Playing With Your Cat: Toys and Games
Most housecats—although they’re much safer inside from disease and danger—tend to be overweight and underactive. Cats, like people and dogs, benefit from keeping fit and active, both mentally and physically. Exercise is essential for your cat’s mental and physical health because it relieves stress and boredom, improves circulation, builds muscle tone and can prevent or reduce behavioral problems.
So, we need to get our cats up and moving, and there’s no better way to coax out their natural instincts to stalk and chase prey than by engaging them with toys.
Types of Toys for Fun and Games
A wand toy can be as simple as a stick with a thin piece of fabric or soft ribbon tied to it. You can wave, twitch, flutter and circle the wand around randomly so that the ribbon moves enticingly like an insect or bird or other prey. A key added benefit of the wand toy is that it lets you keep some distance between your cat’s claws and your skin.
There are hundreds of variations of the wand toy, and most are relatively inexpensive. The wand itself can be wire, wood or plastic. Anything pliable but firm will do. Many objects can be attached to the wand to attract your cat’s attention: feathers, strings or small stuffed toys. These objects can be accented with bells or electronic noises, or with catnip scent or fur that smells good to your cat.
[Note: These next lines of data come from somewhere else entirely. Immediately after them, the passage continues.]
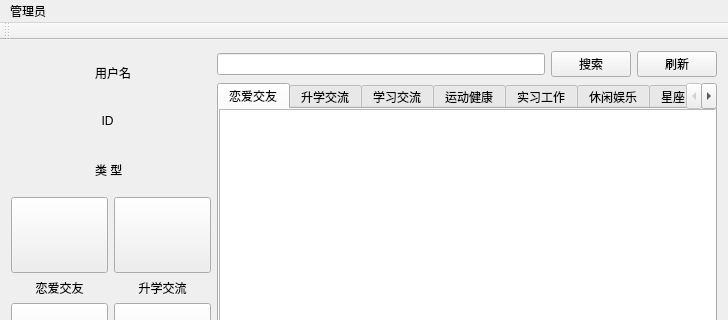
The window that CppWork/LearningForum/BoardWin.ui (Huangruopeng/LearningForum-Cpp) describes before a commit, drawn with Qt 5; both pictures show x 0 to 728 and y 0 to 320 of the 728 by 648 pixel window.
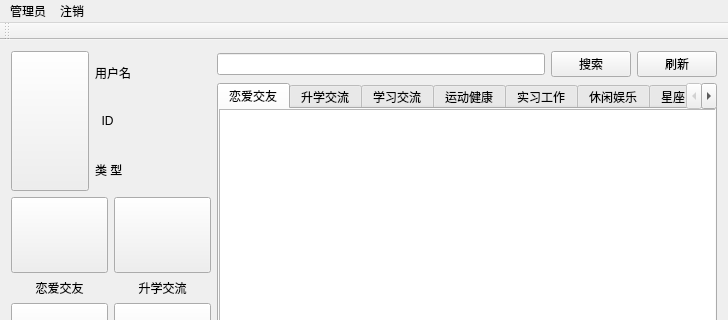
The same window after the commit. Icons and pictures are not drawn.

What changed in the file:
```diff
--- a/CppWork/LearningForum/BoardWin.ui
+++ b/CppWork/LearningForum/BoardWin.ui
@@ -22,22 +22,19 @@
         <item>
          <layout class="QHBoxLayout" name="horizontalLayout_6" stretch="2,3">
           <item>
-           <widget class="QLabel" name="ProfilePicture_label">
+           <widget class="QPushButton" name="Profile_btn">
             <property name="sizePolicy">
-             <sizepolicy hsizetype="Expanding" vsizetype="Expanding">
+             <sizepolicy hsizetype="Preferred" vsizetype="Preferred">
               <horstretch>0</horstretch>
               <verstretch>0</verstretch>
              </sizepolicy>
             </property>
             <property name="styleSheet">
-             <string notr="true">image: url(:/png/ProfilePic.png);</string>
+             <string notr="true">border-image: url(:/png/ProfilePic.png);</string>
             </property>
             <property name="text">
              <string/>
             </property>
-            <property name="alignment">
-             <set>Qt::AlignCenter</set>
-            </property>
            </widget>
           </item>
           <item>
@@ -700,7 +697,14 @@
     <addaction name="separator"/>
     <addaction name="actionAppoiny_Disappoint"/>
    </widget>
+   <widget class="QMenu" name="menu">
+    <property name="title">
+     <string>注销</string>
+    </property>
+    <addaction name="actionlogout"/>
+   </widget>
    <addaction name="menuj"/>
+   <addaction name="menu"/>
   </widget>
   <action name="actionAppoiny_Disappoint">
    <property name="text">
```
Left out of the diff: 5 changed lines with no effect on the pictures.
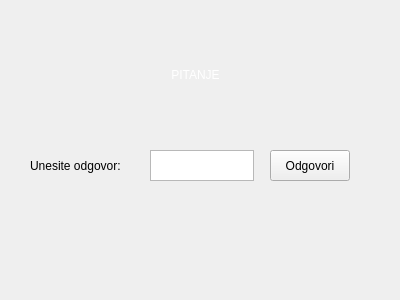
This is application/podrundaui.ui in Mihica25/Pobedi-me-ako-znas as Qt 5 draws it before an edit. The edited form follows.
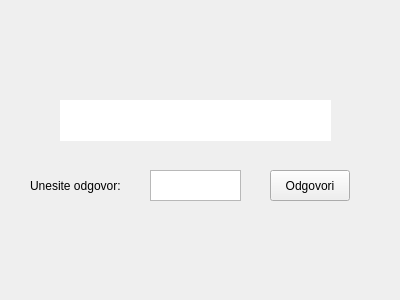
This is the edited form.

Commit message: Correction of GUI for Who knows round

The edit to the form file:
```diff
--- a/application/podrundaui.ui
+++ b/application/podrundaui.ui
@@ -29,7 +29,7 @@
    <property name="geometry">
     <rect>
      <x>30</x>
-     <y>150</y>
+     <y>170</y>
      <width>111</width>
      <height>31</height>
     </rect>
@@ -42,7 +42,7 @@
    <property name="geometry">
     <rect>
      <x>270</x>
-     <y>150</y>
+     <y>170</y>
      <width>80</width>
      <height>31</height>
     </rect>
@@ -55,8 +55,8 @@
    <property name="geometry">
     <rect>
      <x>150</x>
-     <y>150</y>
-     <width>104</width>
+     <y>170</y>
+     <width>91</width>
      <height>31</height>
     </rect>
    </property>
@@ -65,11 +65,14 @@
    <property name="geometry">
     <rect>
      <x>60</x>
-     <y>50</y>
+     <y>100</y>
      <width>271</width>
-     <height>51</height>
+     <height>41</height>
     </rect>
    </property>
+   <property name="styleSheet">
+    <string notr="true">background-color: white</string>
+   </property>
    <property name="text">
     <string>&lt;html&gt;&lt;head/&gt;&lt;body&gt;&lt;p align=&quot;center&quot;&gt;&lt;span style=&quot; color:#ffffff;&quot;&gt;PITANJE&lt;/span&gt;&lt;/p&gt;&lt;/body&gt;&lt;/html&gt;</string>
    </property>
```
The commit also changes 6 other files.
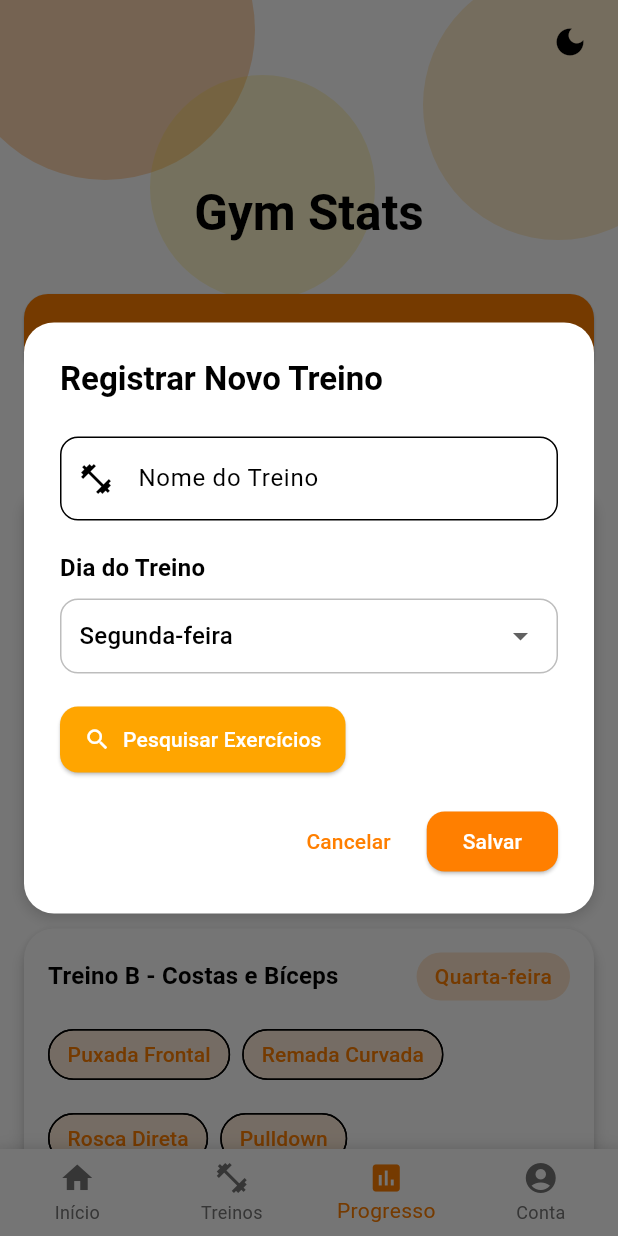
After one commit to DanielRosell06/Gym-Stats, a Flutter app: the screen it shows after launch, item 3 of the bottom bar chosen, after a tap on "Registrar Novo Treino", on a phone screen of 412 x 824 dp. The commit adds this screen. Run offline on Flutter 3.47's test engine with Material 3 defaults, Android fonts, the phone set to English and light mode, and no system bars; our stand-ins replace fl_chart.

Commit message:
Front da pagina de adicionar treino

```diff
--- /dev/null
+++ b/lib/add_training.dart
@@ -0,0 +1,556 @@
+import 'package:flutter/material.dart';
+
+class WorkoutRegistrationPage extends StatefulWidget {
+  const WorkoutRegistrationPage({super.key});
+
+  @override
+  State<WorkoutRegistrationPage> createState() => _WorkoutRegistrationPageState();
+}
+
+class _WorkoutRegistrationPageState extends State<WorkoutRegistrationPage> {
+  // Lista de treinos de exemplo
+  final List<Map<String, dynamic>> _workouts = [
+    {
+      'name': 'Treino A - Peito, Ombro e Tríceps',
+      'exercises': [
+        'Supino Reto',
+        'Desenvolvimento',
+        'Tríceps Corda',
+        'Crucifixo',
+        'Elevação Lateral'
+      ],
+      'day': 'Segunda-feira'
+    },
+    {
+      'name': 'Treino B - Costas e Bíceps',
+      'exercises': [
+        'Puxada Frontal',
+        'Remada Curvada',
+        'Rosca Direta',
+        'Pulldown',
+        'Rosca Martelo'
+      ],
+      'day': 'Quarta-feira'
+    },
+    {
+      'name': 'Treino C - Pernas',
+      'exercises': [
+        'Agachamento',
+        'Leg Press',
+        'Cadeira Extensora',
+        'Mesa Flexora',
+        'Panturrilha'
+      ],
+      'day': 'Sexta-feira'
+    },
+  ];
+
+  // Estado para os exercícios selecionados no popup
+  List<String> _selectedExercises = [];
+
+  // Controlador para o nome do treino
+  final TextEditingController _workoutNameController = TextEditingController();
+
+  // Dia da semana selecionado
+  String _selectedDay = 'Segunda-feira';
+
+  // Lista de exercícios disponíveis
+  final List<String> _availableExercises = [
+    'Supino Reto', 'Desenvolvimento', 'Tríceps Corda', 'Crucifixo', 'Elevação Lateral',
+    'Puxada Frontal', 'Remada Curvada', 'Rosca Direta', 'Pulldown', 'Rosca Martelo',
+    'Agachamento', 'Leg Press', 'Cadeira Extensora', 'Mesa Flexora', 'Panturrilha',
+    'Supino Inclinado', 'Voador', 'Tríceps Francês', 'Barra Fixa', 'Remada Alta',
+    'Leg Extension', 'Stiff', 'Levantamento Terra', 'Abdominais', 'Prancha'
+  ];
+
+  // Lista de dias da semana
+  final List<String> _weekDays = [
+    'Segunda-feira', 'Terça-feira', 'Quarta-feira',
+    'Quinta-feira', 'Sexta-feira', 'Sábado', 'Domingo'
+  ];
+
+  @override
+  void dispose() {
+    _workoutNameController.dispose();
+    super.dispose();
+  }
+
+  void _showAddWorkoutDialog() {
+    // Resetar dados do formulário
+    _workoutNameController.clear();
+    _selectedExercises = [];
+    _selectedDay = 'Segunda-feira';
+
+    showDialog(
+      context: context,
+      builder: (context) => StatefulBuilder(
+        builder: (context, setState) {
+          return Dialog(
+            insetPadding: const EdgeInsets.symmetric(horizontal: 16, vertical: 24),
+            shape: RoundedRectangleBorder(
+              borderRadius: BorderRadius.circular(20),
+            ),
+            child: SingleChildScrollView(
+              child: Padding(
+                padding: const EdgeInsets.all(24.0),
+                child: Column(
+                  mainAxisSize: MainAxisSize.min,
+                  crossAxisAlignment: CrossAxisAlignment.start,
+                  children: [
+                    Text(
+                      'Registrar Novo Treino',
+                      style: Theme.of(context).textTheme.titleLarge?.copyWith(
+                        fontWeight: FontWeight.bold,
+                      ),
+                    ),
+                    const SizedBox(height: 24),
+
+                    // Campo nome do treino
+                    TextField(
+                      controller: _workoutNameController,
+                      decoration: InputDecoration(
+                        labelText: 'Nome do Treino',
+                        hintText: 'Ex: Treino A - Peito e Tríceps',
+                        border: OutlineInputBorder(
+                          borderRadius: BorderRadius.circular(12),
+                        ),
+                        prefixIcon: const Icon(Icons.fitness_center),
+                      ),
+                    ),
+                    const SizedBox(height: 20),
+
+                    // Seleção do dia da semana
+                    Text(
+                      'Dia do Treino',
+                      style: Theme.of(context).textTheme.titleMedium?.copyWith(
+                        fontWeight: FontWeight.bold,
+                      ),
+                    ),
+                    const SizedBox(height: 8),
+                    Container(
+                      padding: const EdgeInsets.symmetric(horizontal: 12),
+                      decoration: BoxDecoration(
+                        border: Border.all(color: Colors.grey.shade400),
+                        borderRadius: BorderRadius.circular(12),
+                      ),
+                      child: DropdownButtonHideUnderline(
+                        child: DropdownButton<String>(
+                          isExpanded: true,
+                          value: _selectedDay,
+                          items: _weekDays.map((day) {
+                            return DropdownMenuItem<String>(
+                              value: day,
+                              child: Text(day),
+                            );
+                          }).toList(),
+                          onChanged: (value) {
+                            if (value != null) {
+                              setState(() {
+                                _selectedDay = value;
+                              });
+                            }
+                          },
+                        ),
+                      ),
+                    ),
+                    const SizedBox(height: 20),
+
+                    // Botão para buscar exercícios
+                    ElevatedButton.icon(
+                      onPressed: () {
+                        _showExerciseSearchDialog(context);
+                      },
+                      icon: const Icon(Icons.search),
+                      label: const Text('Pesquisar Exercícios'),
+                      style: ElevatedButton.styleFrom(
+                        backgroundColor: Theme.of(context).colorScheme.secondary,
+                        foregroundColor: Colors.white,
+                        padding: const EdgeInsets.symmetric(vertical: 12, horizontal: 16),
+                        shape: RoundedRectangleBorder(
+                          borderRadius: BorderRadius.circular(12),
+                        ),
+                      ),
+                    ),
+                    const SizedBox(height: 20),
+
+                    // Lista de exercícios selecionados
+                    if (_selectedExercises.isNotEmpty) ...[
+                      Text(
+                        'Exercícios Selecionados',
+                        style: Theme.of(context).textTheme.titleMedium?.copyWith(
+                          fontWeight: FontWeight.bold,
+                        ),
+                      ),
+                      const SizedBox(height: 12),
+                      Container(
+                        padding: const EdgeInsets.all(12),
+                        decoration: BoxDecoration(
+                          color: Theme.of(context).colorScheme.primary.withOpacity(0.1),
+                          borderRadius: BorderRadius.circular(12),
+                        ),
+                        child: Column(
+                          children: _selectedExercises.map((exercise) {
+                            return Padding(
+                              padding: const EdgeInsets.symmetric(vertical: 4.0),
+                              child: Row(
+                                mainAxisAlignment: MainAxisAlignment.spaceBetween,
+                                children: [
+                                  Text(
+                                    exercise,
+                                    style: const TextStyle(fontWeight: FontWeight.w500),
+                                  ),
+                                  IconButton(
+                                    icon: const Icon(Icons.remove_circle_outline, color: Colors.red),
+                                    onPressed: () {
+                                      setState(() {
+                                        _selectedExercises.remove(exercise);
+                                      });
+                                    },
+                                  ),
+                                ],
+                              ),
+                            );
+                          }).toList(),
+                        ),
+                      ),
+                      const SizedBox(height: 20),
+                    ],
+
+                    // Botões de ação
+                    Row(
+                      mainAxisAlignment: MainAxisAlignment.end,
+                      children: [
+                        TextButton(
+                          onPressed: () {
+                            Navigator.pop(context);
+                          },
+                          child: const Text('Cancelar'),
+                        ),
+                        const SizedBox(width: 12),
+                        ElevatedButton(
+                          onPressed: () {
+                            if (_workoutNameController.text.isNotEmpty &&
+                                _selectedExercises.isNotEmpty) {
+                              // Adicionar novo treino
+                              setState(() {
+                                _addNewWorkout();
+                              });
+                              Navigator.pop(context);
+                            } else {
+                              // Mostrar erro
+                              ScaffoldMessenger.of(context).showSnackBar(
+                                const SnackBar(
+                                  content: Text('Preencha o nome e selecione pelo menos um exercício'),
+                                  backgroundColor: Colors.red,
+                                ),
+                              );
+                            }
+                          },
+                          style: ElevatedButton.styleFrom(
+                            backgroundColor: Theme.of(context).colorScheme.primary,
+                            foregroundColor: Colors.white,
+                            shape: RoundedRectangleBorder(
+                              borderRadius: BorderRadius.circular(12),
+                            ),
+                          ),
+                          child: const Text('Salvar'),
+                        ),
+                      ],
+                    ),
+                  ],
+                ),
+              ),
+            ),
+          );
+        },
+      ),
+    );
+  }
+
+  void _showExerciseSearchDialog(BuildContext context) {
+  TextEditingController searchController = TextEditingController();
+  List<String> filteredExercises = List.from(_availableExercises);
+
+  showDialog(
+    context: context,
+    builder: (context) => StatefulBuilder(
+      builder: (context, setStateDialog) {  // Renomeei para deixar claro que é o setState do diálogo
+        return Dialog(
+          shape: RoundedRectangleBorder(
+            borderRadius: BorderRadius.circular(20),
+          ),
+          child: Padding(
+            padding: const EdgeInsets.all(16.0),
+            child: Column(
+              mainAxisSize: MainAxisSize.min,
+              children: [
+                Text(
+                  'Buscar Exercícios',
+                  style: Theme.of(context).textTheme.titleLarge?.copyWith(
+                    fontWeight: FontWeight.bold,
+                  ),
+                ),
+                const SizedBox(height: 16),
+                TextField(
+                  controller: searchController,
+                  decoration: InputDecoration(
+                    hintText: 'Digite para buscar',
+                    prefixIcon: const Icon(Icons.search),
+                    border: OutlineInputBorder(
+                      borderRadius: BorderRadius.circular(12),
+                    ),
+                  ),
+                  onChanged: (value) {
+                    setStateDialog(() {  // Usar o setState do diálogo
+                      filteredExercises = _availableExercises
+                          .where((exercise) => exercise.toLowerCase().contains(value.toLowerCase()))
+                          .toList();
+                    });
+                  },
+                ),
+                const SizedBox(height: 16),
+                Container(
+                  constraints: BoxConstraints(
+                    maxHeight: MediaQuery.of(context).size.height * 0.4,
+                  ),
+                  child: ListView.builder(
+                    shrinkWrap: true,
+                    itemCount: filteredExercises.length,
+                    itemBuilder: (context, index) {
+                      final exercise = filteredExercises[index];
+                      final isSelected = _selectedExercises.contains(exercise);
+
+                      return ListTile(
+                        title: Text(exercise),
+                        trailing: isSelected
+                            ? const Icon(Icons.check_circle, color: Colors.green)
+                            : const Icon(Icons.add_circle_outline),
+                        onTap: () {
+                          // Aqui precisamos usar o setState do widget pai
+                          setState(() {  // Esse setState é do widget pai, não do diálogo
+                            if (isSelected) {
+                              _selectedExercises.remove(exercise);
+                            } else {
+                              _selectedExercises.add(exercise);
+                            }
+                          });
+                          setStateDialog(() {});  // Atualizar o UI da lista no diálogo
+                        },
+                      );
+                    },
+                  ),
+                ),
+                const SizedBox(height: 16),
+                ElevatedButton(
+                  onPressed: () {
+                    Navigator.pop(context);
+                  },
+                  style: ElevatedButton.styleFrom(
+                    backgroundColor: Theme.of(context).colorScheme.primary,
+                    foregroundColor: Colors.white,
+                    shape: RoundedRectangleBorder(
+                      borderRadius: BorderRadius.circular(12),
+                    ),
+                  ),
+                  child: const Text('Concluir'),
+                ),
+              ],
+            ),
+          ),
+        );
+      },
+    ),
+  ).then((_) {
+    searchController.dispose();
+  });
+}
+
+  void _addNewWorkout() {
+    // Adicionar à lista de estado
+    setState(() {
+      _workouts.add({
+        'name': _workoutNameController.text,
+        'exercises': List<String>.from(_selectedExercises),
+        'day': _selectedDay,
+      });
+    });
+  }
+
+  @override
+  Widget build(BuildContext context) {
+    return Column(
+      crossAxisAlignment: CrossAxisAlignment.start,
+      children: [
+        // Botão para registrar novo treino
+        SizedBox(
+          width: double.infinity,
+          child: ElevatedButton.icon(
+            onPressed: _showAddWorkoutDialog,
+            icon: const Icon(Icons.add),
+            label: const Text(
+              'Registrar Novo Treino',
+              style: TextStyle(fontSize: 16, fontWeight: FontWeight.bold),
+            ),
+            style: ElevatedButton.styleFrom(
+              backgroundColor: Theme.of(context).colorScheme.primary,
+              foregroundColor: Colors.white,
+              padding: const EdgeInsets.symmetric(vertical: 16),
+              shape: RoundedRectangleBorder(
+                borderRadius: BorderRadius.circular(16),
+              ),
+            ),
+          ),
+        ),
+        const SizedBox(height: 24),
+
+        // Título da seção
+        Text(
+          'Meus Treinos',
+          style: Theme.of(context).textTheme.titleLarge?.copyWith(
+            fontWeight: FontWeight.bold,
+          ),
+        ),
+        const SizedBox(height: 16),
+
+        // Lista de treinos existentes
+        ListView.builder(
+          shrinkWrap: true,
+          physics: const NeverScrollableScrollPhysics(),
+          itemCount: _workouts.length,
+          itemBuilder: (context, index) {
+            final workout = _workouts[index];
+            // Limitar a 4 exercícios para exibição
+            final displayExercises = workout['exercises'].length > 4
+                ? workout['exercises'].sublist(0, 4)
+                : workout['exercises'];
+
+            return Card(
+              margin: const EdgeInsets.only(bottom: 16),
+              child: Padding(
+                padding: const EdgeInsets.all(16),
+                child: Column(
+                  crossAxisAlignment: CrossAxisAlignment.start,
+                  children: [
+                    Row(
+                      mainAxisAlignment: MainAxisAlignment.spaceBetween,
+                      children: [
+                        Expanded(
+                          child: Text(
+                            workout['name'],
+                            style: Theme.of(context).textTheme.titleMedium?.copyWith(
+                              fontWeight: FontWeight.bold,
+                            ),
+                          ),
+                        ),
+                        Container(
+                          padding: const EdgeInsets.symmetric(
+                            horizontal: 12,
+                            vertical: 6,
+                          ),
+                          decoration: BoxDecoration(
+                            color: Theme.of(context).colorScheme.primary.withOpacity(0.2),
+                            borderRadius: BorderRadius.circular(16),
+                          ),
+                          child: Text(
+                            workout['day'],
+                            style: TextStyle(
+                              fontWeight: FontWeight.w500,
+                              color: Theme.of(context).colorScheme.primary,
+                            ),
+                          ),
+                        ),
+                      ],
+                    ),
+                    const SizedBox(height: 12),
+                    Wrap(
+                      spacing: 8,
+                      runSpacing: 8,
+                      children: displayExercises.map<Widget>((exercise) {
+                        return ExerciseChip(name: exercise);
+                      }).toList(),
+                    ),
+                    if (workout['exercises'].length > 4) ...[
+                      const SizedBox(height: 8),
+                      Text(
+                        '+ ${workout['exercises'].length - 4} exercícios',
+                        style: TextStyle(
+                          color: Theme.of(context).colorScheme.secondary,
+                          fontWeight: FontWeight.w500,
+                        ),
+                      ),
+                    ],
+                    const SizedBox(height: 12),
+                    Row(
+                      mainAxisAlignment: MainAxisAlignment.end,
+                      children: [
+                        OutlinedButton.icon(
+                          onPressed: () {
+                            // Implementar edição de treino
+                          },
+                          icon: const Icon(Icons.edit),
+                          label: const Text('Editar'),
+                          style: OutlinedButton.styleFrom(
+                            foregroundColor: Theme.of(context).colorScheme.primary,
+                            side: BorderSide(
+                              color: Theme.of(context).colorScheme.primary,
+                            ),
+                            shape: RoundedRectangleBorder(
+                              borderRadius: BorderRadius.circular(12),
+                            ),
+                          ),
+                        ),
+                        const SizedBox(width: 8),
+                        ElevatedButton.icon(
+                          onPressed: () {
+                            // Implementar iniciar treino
+                          },
+                          icon: const Icon(Icons.fitness_center),
+                          label: const Text('Iniciar'),
+                          style: ElevatedButton.styleFrom(
+                            backgroundColor: Theme.of(context).colorScheme.primary,
+                            foregroundColor: Colors.white,
+                            shape: RoundedRectangleBorder(
+                              borderRadius: BorderRadius.circular(12),
+                            ),
+                          ),
+                        ),
+                      ],
+                    ),
+                  ],
+                ),
+              ),
+            );
+          },
+        ),
+        const SizedBox(height: 80), // Espaço para o bottom navigation bar
+      ],
+    );
+  }
+}
+
+// Usando o componente ExerciseChip da home page
+class ExerciseChip extends StatelessWidget {
+  final String name;
+
+  const ExerciseChip({super.key, required this.name});
+
+  @override
+  Widget build(BuildContext context) {
+    return InkWell(
+      onTap: () {},
+      borderRadius: BorderRadius.circular(20),
+      child: Chip(
+        label: Text(
+          name,
+          style: TextStyle(
+            fontWeight: FontWeight.w500,
+            color: Theme.of(context).colorScheme.primary,
+          ),
+        ),
+        backgroundColor: Theme.of(context).colorScheme.primary.withOpacity(0.15),
+        padding: const EdgeInsets.symmetric(horizontal: 4, vertical: 4),
+        shape: RoundedRectangleBorder(borderRadius: BorderRadius.circular(20)),
+      ),
+    );
+  }
+}
--- a/lib/app_scaffold.dart
+++ b/lib/app_scaffold.dart
@@ -2,6 +2,7 @@
 import 'package:flutter/material.dart';
 import 'package:gym_stats/signin_page.dart';
 import 'package:gym_stats/login_page.dart';
+import 'package:gym_stats/add_training.dart';
 import 'package:provider/provider.dart';
 import 'theme_provider.dart';
 import 'home-page.dart';
@@ -50,6 +51,8 @@
         return HomeContent();
       case 1:
         return LoginPage();
+      case 2:
+        return WorkoutRegistrationPage();
       case 3: // Assumindo que o botão Conta seja o índice 3
         return RegisterPage();
       default:
```
Also changed, not shown: lib/learn_flutter_page.dart (deleted, +0 -92 lines), lib/profile_page.dart (deleted, +0 -38 lines).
Feathers from peacocks or other large birds can be used as wand toys themselves.
It’s best to put the wand toy away after playtime for three reasons:
- This toy should be available to your cat only when you’re playing with her, so you can build on your relationship with her.
- When you put the toy away after a play session, it’s a good idea to make sure it’s still safe. Watch for pieces of string or other components that might fall off the toy and get swallowed by your cat. If you notice any loose toy parts, it’s probably time to retire the old toy and get a new one.
- How many times have you seen mice or birds just hanging around a cat? By putting the toy away after playtime, it remains attractive and interesting when you begin the next play session.
Some wand toys you might like to try:
- The Cat Dancer®
- Da Bird
- “Fishing pole” type toys
- Peacock feathers from a craft store
Balls are also very attractive to many cats. Their movement along the floor mimics the movement of scampering mice or other prey animals, which will entice cats to chase. You can insert treats or catnip into some balls to make playing with them more rewarding and exciting for your cat. Other balls have bells or other small objects inside them that make noise to attract your cat’s attention. The only downside to ball toys is that they often end up under the couch or other furniture!